Even most of us in "churchdom" have missed it. We have scheduled so many programs to cater to every conceivable person who might walk through our doors. Instead, God has called us to go into all the nations...baptize....teach. Yet, we chastise people for not going to church on Sundays. Hmmmm....let's not shirk our responsibility, folks of God.

What would Jesus do? The opposite of what the world would do - pretty much every time. The crazy thing is, doing it God's way is an adventure...it's joyful...and it works. Ironically, here my husband and I sit: he's laid off and I'm editing articles for peanuts; yet we have enough money to live and have a little fun, and we've never been happier. That's the Kingdom of God. Anybody can preach to you out of the prosperous times. Anyone can tell you of the power of God when they are on the mountain. We need those people to give us hope. But we also need those in the middle of the valley to increase our faith.

So, while the world is saying apply for jobs - make your own way; God is saying wait on Me.
For the vision is yet for an appointed time, but at the end it shall speak, and not lie: though it tarry, wait for it; because it will surely come, it will not tarry (Habakkuk 2:3). To which I say, Amen! So be it!

Wednesday, February 15, 2006

Why Blog

Funny, I never thought I'd find myself here, in cyberspace, blogging for all to see. I wrestled with the blogging concept for quite awhile, never really being able to justify doing it. After all, wasn't blogging for teens, a place where they bared their soul? Not for me.

However, I find myself coming around the mountain...again...to this place called "Writing." It seems that no matter the direction I take, the degree I get, the place I live, the people I hang out with, I keep coming back to this place.

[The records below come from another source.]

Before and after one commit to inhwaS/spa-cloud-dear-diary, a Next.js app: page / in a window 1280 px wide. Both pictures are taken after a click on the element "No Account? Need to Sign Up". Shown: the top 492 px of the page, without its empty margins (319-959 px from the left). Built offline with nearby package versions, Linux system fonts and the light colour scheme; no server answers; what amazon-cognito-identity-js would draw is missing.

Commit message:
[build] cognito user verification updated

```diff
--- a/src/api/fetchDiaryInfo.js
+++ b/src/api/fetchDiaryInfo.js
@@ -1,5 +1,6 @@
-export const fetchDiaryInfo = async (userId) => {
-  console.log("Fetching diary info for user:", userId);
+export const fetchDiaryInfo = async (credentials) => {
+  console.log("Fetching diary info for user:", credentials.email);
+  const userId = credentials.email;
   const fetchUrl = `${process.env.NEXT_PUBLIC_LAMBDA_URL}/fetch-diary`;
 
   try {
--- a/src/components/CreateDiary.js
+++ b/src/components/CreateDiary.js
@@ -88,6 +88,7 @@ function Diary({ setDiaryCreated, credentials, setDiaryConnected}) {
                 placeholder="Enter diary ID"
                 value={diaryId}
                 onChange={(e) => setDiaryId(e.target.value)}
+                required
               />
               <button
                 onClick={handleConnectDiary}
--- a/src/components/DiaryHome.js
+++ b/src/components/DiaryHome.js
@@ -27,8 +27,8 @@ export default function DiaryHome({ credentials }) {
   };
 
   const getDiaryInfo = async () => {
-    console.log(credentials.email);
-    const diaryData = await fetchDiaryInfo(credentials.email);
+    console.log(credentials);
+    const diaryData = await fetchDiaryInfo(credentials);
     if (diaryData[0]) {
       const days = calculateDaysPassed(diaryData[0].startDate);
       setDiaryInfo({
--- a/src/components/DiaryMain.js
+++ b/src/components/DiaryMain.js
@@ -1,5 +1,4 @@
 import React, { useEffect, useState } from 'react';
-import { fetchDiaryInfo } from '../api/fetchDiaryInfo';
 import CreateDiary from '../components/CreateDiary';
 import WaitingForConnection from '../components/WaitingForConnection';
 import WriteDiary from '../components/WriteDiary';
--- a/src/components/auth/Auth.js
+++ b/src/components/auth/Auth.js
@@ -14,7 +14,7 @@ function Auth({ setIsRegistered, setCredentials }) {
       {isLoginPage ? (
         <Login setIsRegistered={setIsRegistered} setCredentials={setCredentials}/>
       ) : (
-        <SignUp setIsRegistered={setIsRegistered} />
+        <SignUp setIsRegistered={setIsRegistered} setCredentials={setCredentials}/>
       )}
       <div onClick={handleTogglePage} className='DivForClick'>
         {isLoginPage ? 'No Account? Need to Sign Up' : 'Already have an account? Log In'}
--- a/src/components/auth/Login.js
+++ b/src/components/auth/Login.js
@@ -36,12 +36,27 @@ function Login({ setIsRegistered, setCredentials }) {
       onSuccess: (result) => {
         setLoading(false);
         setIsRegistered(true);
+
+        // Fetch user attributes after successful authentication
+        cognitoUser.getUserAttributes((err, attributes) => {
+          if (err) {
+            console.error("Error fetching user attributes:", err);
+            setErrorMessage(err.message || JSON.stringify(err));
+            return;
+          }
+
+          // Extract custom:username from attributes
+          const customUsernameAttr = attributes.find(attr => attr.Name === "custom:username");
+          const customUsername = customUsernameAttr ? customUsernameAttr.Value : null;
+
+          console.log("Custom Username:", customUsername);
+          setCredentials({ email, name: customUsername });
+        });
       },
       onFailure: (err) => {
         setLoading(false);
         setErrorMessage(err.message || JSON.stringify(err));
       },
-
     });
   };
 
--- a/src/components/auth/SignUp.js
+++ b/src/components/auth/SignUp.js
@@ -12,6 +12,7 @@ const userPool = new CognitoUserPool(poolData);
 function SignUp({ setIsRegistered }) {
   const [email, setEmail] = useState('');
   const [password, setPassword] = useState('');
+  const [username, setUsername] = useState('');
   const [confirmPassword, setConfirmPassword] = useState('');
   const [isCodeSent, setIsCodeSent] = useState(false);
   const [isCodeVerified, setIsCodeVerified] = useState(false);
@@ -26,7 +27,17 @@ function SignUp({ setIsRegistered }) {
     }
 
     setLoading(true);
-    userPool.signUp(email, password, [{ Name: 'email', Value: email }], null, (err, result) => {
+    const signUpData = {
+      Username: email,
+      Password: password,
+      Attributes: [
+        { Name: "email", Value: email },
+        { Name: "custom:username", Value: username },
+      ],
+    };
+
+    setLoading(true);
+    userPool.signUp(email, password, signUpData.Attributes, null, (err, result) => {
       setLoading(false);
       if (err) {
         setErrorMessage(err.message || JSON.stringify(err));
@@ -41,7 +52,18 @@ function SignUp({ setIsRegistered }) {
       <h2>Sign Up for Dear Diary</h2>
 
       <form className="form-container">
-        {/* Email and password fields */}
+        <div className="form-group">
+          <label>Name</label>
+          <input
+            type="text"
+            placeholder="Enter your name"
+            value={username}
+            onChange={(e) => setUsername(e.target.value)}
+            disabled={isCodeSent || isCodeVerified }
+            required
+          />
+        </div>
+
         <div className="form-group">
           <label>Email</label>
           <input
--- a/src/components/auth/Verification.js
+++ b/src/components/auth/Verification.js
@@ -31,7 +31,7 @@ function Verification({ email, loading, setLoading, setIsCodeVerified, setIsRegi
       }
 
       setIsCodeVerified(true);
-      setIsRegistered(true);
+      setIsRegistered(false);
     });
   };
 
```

So, big decision - I'm staying. I'm not fighting the writing bug anymore. I refuse to let the naysayers in my mind, and the one on my shoulder, tell me I can't do it...that I'll never make it...that nobody will ever pay me for words. I'm going to write anyway.

Thus, the blog. Too many years I've stayed huddled in the corner writing poems or letters to the editor that I never sent for publishing. Fear of rejection? Probably. So, this is my attempt to dip my toes into the public sphere. Throw my words out for others to chew on, or to spit out. Mind you, it is quite safe, as probably only my family and friends will occasionally drop by, and then only when I remind them. But I don't plan to stay. Abide here I will, but here is a big place.

Thanks for joining my journey. Walk with me a mile, or two.